*Available records*:
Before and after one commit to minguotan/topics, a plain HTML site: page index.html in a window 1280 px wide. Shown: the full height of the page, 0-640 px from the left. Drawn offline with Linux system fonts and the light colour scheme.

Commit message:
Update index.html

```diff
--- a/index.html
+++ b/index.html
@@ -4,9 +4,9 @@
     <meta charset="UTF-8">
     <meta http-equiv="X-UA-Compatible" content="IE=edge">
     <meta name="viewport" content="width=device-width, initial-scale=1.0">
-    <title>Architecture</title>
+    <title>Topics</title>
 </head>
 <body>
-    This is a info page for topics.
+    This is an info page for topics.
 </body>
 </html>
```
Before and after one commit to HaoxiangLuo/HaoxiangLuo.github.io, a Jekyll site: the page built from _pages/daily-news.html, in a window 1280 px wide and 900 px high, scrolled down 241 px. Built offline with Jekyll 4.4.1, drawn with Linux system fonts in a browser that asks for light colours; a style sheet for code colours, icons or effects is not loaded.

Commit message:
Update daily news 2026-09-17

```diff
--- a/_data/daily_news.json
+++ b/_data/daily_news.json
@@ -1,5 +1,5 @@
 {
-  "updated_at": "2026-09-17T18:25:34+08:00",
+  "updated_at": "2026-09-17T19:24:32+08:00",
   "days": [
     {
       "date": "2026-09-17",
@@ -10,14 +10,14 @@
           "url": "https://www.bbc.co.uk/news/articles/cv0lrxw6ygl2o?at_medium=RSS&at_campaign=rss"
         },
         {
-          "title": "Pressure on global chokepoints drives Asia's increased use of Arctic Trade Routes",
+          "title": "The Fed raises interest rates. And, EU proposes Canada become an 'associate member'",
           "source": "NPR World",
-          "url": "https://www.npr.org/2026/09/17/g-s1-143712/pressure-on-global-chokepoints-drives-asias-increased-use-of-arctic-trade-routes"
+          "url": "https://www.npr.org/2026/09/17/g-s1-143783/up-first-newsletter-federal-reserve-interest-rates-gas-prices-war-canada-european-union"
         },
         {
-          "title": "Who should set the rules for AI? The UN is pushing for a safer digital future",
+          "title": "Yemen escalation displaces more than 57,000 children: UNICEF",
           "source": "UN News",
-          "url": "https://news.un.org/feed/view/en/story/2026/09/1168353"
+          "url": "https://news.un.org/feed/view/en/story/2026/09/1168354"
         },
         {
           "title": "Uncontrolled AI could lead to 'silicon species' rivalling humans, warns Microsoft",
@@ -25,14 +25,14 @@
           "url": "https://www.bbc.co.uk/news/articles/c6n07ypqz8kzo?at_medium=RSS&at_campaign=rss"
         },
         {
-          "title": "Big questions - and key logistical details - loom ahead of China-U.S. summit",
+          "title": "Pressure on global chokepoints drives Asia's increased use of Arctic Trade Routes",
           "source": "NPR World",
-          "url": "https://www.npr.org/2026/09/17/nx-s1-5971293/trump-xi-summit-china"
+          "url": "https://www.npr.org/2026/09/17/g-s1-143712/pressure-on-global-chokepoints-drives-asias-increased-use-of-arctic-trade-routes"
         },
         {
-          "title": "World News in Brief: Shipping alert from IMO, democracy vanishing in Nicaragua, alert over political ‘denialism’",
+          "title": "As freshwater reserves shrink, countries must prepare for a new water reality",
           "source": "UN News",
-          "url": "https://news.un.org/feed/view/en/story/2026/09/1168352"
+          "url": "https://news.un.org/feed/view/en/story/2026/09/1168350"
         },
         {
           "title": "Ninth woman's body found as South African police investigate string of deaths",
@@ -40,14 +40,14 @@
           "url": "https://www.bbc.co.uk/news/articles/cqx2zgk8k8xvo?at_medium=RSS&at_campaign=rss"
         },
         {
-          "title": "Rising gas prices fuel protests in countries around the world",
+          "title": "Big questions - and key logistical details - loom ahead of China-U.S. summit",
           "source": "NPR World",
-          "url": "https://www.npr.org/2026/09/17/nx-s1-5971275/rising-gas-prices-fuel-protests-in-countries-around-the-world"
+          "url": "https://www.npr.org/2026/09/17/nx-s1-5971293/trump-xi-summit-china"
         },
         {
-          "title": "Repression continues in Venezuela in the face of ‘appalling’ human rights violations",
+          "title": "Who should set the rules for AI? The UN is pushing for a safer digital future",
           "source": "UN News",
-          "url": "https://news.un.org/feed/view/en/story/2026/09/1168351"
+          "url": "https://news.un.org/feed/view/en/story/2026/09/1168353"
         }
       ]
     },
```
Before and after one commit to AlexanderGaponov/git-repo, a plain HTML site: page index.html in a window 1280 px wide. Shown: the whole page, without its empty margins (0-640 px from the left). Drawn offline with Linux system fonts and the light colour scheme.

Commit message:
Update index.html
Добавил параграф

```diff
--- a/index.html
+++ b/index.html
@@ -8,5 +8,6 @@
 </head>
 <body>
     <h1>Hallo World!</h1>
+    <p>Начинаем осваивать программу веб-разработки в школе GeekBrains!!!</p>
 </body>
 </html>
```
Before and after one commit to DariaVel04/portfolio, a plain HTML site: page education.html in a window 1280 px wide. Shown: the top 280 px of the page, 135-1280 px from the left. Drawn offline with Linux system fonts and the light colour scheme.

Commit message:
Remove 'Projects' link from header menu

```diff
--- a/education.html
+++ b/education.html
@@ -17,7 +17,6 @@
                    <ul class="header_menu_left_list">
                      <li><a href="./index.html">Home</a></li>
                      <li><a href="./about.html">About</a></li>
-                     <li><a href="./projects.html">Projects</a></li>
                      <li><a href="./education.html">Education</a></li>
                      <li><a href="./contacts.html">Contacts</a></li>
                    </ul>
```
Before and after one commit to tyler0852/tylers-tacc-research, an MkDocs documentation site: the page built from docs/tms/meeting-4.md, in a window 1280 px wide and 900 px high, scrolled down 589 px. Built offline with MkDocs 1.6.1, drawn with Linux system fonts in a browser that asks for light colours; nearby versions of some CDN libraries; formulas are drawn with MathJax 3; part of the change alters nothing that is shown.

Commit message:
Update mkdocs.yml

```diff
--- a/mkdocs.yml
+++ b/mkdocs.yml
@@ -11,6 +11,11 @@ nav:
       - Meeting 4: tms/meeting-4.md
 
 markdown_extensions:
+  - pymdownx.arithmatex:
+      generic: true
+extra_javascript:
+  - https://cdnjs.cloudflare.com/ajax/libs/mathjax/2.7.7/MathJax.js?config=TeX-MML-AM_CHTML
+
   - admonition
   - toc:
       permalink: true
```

*Required work*: Output every record above exactly as it was given.

*Problem solution*:
Before and after one commit to minguotan/topics, a plain HTML site: page index.html in a window 1280 px wide. Shown: the full height of the page, 0-640 px from the left. Drawn offline with Linux system fonts and the light colour scheme.

Commit message:
Update index.html

```diff
--- a/index.html
+++ b/index.html
@@ -4,9 +4,9 @@
     <meta charset="UTF-8">
     <meta http-equiv="X-UA-Compatible" content="IE=edge">
     <meta name="viewport" content="width=device-width, initial-scale=1.0">
-    <title>Architecture</title>
+    <title>Topics</title>
 </head>
 <body>
-    This is a info page for topics.
+    This is an info page for topics.
 </body>
 </html>
```
Before and after one commit to HaoxiangLuo/HaoxiangLuo.github.io, a Jekyll site: the page built from _pages/daily-news.html, in a window 1280 px wide and 900 px high, scrolled down 241 px. Built offline with Jekyll 4.4.1, drawn with Linux system fonts in a browser that asks for light colours; a style sheet for code colours, icons or effects is not loaded.

Commit message:
Update daily news 2026-09-17

```diff
--- a/_data/daily_news.json
+++ b/_data/daily_news.json
@@ -1,5 +1,5 @@
 {
-  "updated_at": "2026-09-17T18:25:34+08:00",
+  "updated_at": "2026-09-17T19:24:32+08:00",
   "days": [
     {
       "date": "2026-09-17",
@@ -10,14 +10,14 @@
           "url": "https://www.bbc.co.uk/news/articles/cv0lrxw6ygl2o?at_medium=RSS&at_campaign=rss"
         },
         {
-          "title": "Pressure on global chokepoints drives Asia's increased use of Arctic Trade Routes",
+          "title": "The Fed raises interest rates. And, EU proposes Canada become an 'associate member'",
           "source": "NPR World",
-          "url": "https://www.npr.org/2026/09/17/g-s1-143712/pressure-on-global-chokepoints-drives-asias-increased-use-of-arctic-trade-routes"
+          "url": "https://www.npr.org/2026/09/17/g-s1-143783/up-first-newsletter-federal-reserve-interest-rates-gas-prices-war-canada-european-union"
         },
         {
-          "title": "Who should set the rules for AI? The UN is pushing for a safer digital future",
+          "title": "Yemen escalation displaces more than 57,000 children: UNICEF",
           "source": "UN News",
-          "url": "https://news.un.org/feed/view/en/story/2026/09/1168353"
+          "url": "https://news.un.org/feed/view/en/story/2026/09/1168354"
         },
         {
           "title": "Uncontrolled AI could lead to 'silicon species' rivalling humans, warns Microsoft",
@@ -25,14 +25,14 @@
           "url": "https://www.bbc.co.uk/news/articles/c6n07ypqz8kzo?at_medium=RSS&at_campaign=rss"
         },
         {
-          "title": "Big questions - and key logistical details - loom ahead of China-U.S. summit",
+          "title": "Pressure on global chokepoints drives Asia's increased use of Arctic Trade Routes",
           "source": "NPR World",
-          "url": "https://www.npr.org/2026/09/17/nx-s1-5971293/trump-xi-summit-china"
+          "url": "https://www.npr.org/2026/09/17/g-s1-143712/pressure-on-global-chokepoints-drives-asias-increased-use-of-arctic-trade-routes"
         },
         {
-          "title": "World News in Brief: Shipping alert from IMO, democracy vanishing in Nicaragua, alert over political ‘denialism’",
+          "title": "As freshwater reserves shrink, countries must prepare for a new water reality",
           "source": "UN News",
-          "url": "https://news.un.org/feed/view/en/story/2026/09/1168352"
+          "url": "https://news.un.org/feed/view/en/story/2026/09/1168350"
         },
         {
           "title": "Ninth woman's body found as South African police investigate string of deaths",
@@ -40,14 +40,14 @@
           "url": "https://www.bbc.co.uk/news/articles/cqx2zgk8k8xvo?at_medium=RSS&at_campaign=rss"
         },
         {
-          "title": "Rising gas prices fuel protests in countries around the world",
+          "title": "Big questions - and key logistical details - loom ahead of China-U.S. summit",
           "source": "NPR World",
-          "url": "https://www.npr.org/2026/09/17/nx-s1-5971275/rising-gas-prices-fuel-protests-in-countries-around-the-world"
+          "url": "https://www.npr.org/2026/09/17/nx-s1-5971293/trump-xi-summit-china"
         },
         {
-          "title": "Repression continues in Venezuela in the face of ‘appalling’ human rights violations",
+          "title": "Who should set the rules for AI? The UN is pushing for a safer digital future",
           "source": "UN News",
-          "url": "https://news.un.org/feed/view/en/story/2026/09/1168351"
+          "url": "https://news.un.org/feed/view/en/story/2026/09/1168353"
         }
       ]
     },
```
Before and after one commit to AlexanderGaponov/git-repo, a plain HTML site: page index.html in a window 1280 px wide. Shown: the whole page, without its empty margins (0-640 px from the left). Drawn offline with Linux system fonts and the light colour scheme.

Commit message:
Update index.html
Добавил параграф

```diff
--- a/index.html
+++ b/index.html
@@ -8,5 +8,6 @@
 </head>
 <body>
     <h1>Hallo World!</h1>
+    <p>Начинаем осваивать программу веб-разработки в школе GeekBrains!!!</p>
 </body>
 </html>
```
Before and after one commit to DariaVel04/portfolio, a plain HTML site: page education.html in a window 1280 px wide. Shown: the top 280 px of the page, 135-1280 px from the left. Drawn offline with Linux system fonts and the light colour scheme.

Commit message:
Remove 'Projects' link from header menu

```diff
--- a/education.html
+++ b/education.html
@@ -17,7 +17,6 @@
                    <ul class="header_menu_left_list">
                      <li><a href="./index.html">Home</a></li>
                      <li><a href="./about.html">About</a></li>
-                     <li><a href="./projects.html">Projects</a></li>
                      <li><a href="./education.html">Education</a></li>
                      <li><a href="./contacts.html">Contacts</a></li>
                    </ul>
```
Before and after one commit to tyler0852/tylers-tacc-research, an MkDocs documentation site: the page built from docs/tms/meeting-4.md, in a window 1280 px wide and 900 px high, scrolled down 589 px. Built offline with MkDocs 1.6.1, drawn with Linux system fonts in a browser that asks for light colours; nearby versions of some CDN libraries; formulas are drawn with MathJax 3; part of the change alters nothing that is shown.

Commit message:
Update mkdocs.yml

```diff
--- a/mkdocs.yml
+++ b/mkdocs.yml
@@ -11,6 +11,11 @@ nav:
       - Meeting 4: tms/meeting-4.md
 
 markdown_extensions:
+  - pymdownx.arithmatex:
+      generic: true
+extra_javascript:
+  - https://cdnjs.cloudflare.com/ajax/libs/mathjax/2.7.7/MathJax.js?config=TeX-MML-AM_CHTML
+
   - admonition
   - toc:
       permalink: true
```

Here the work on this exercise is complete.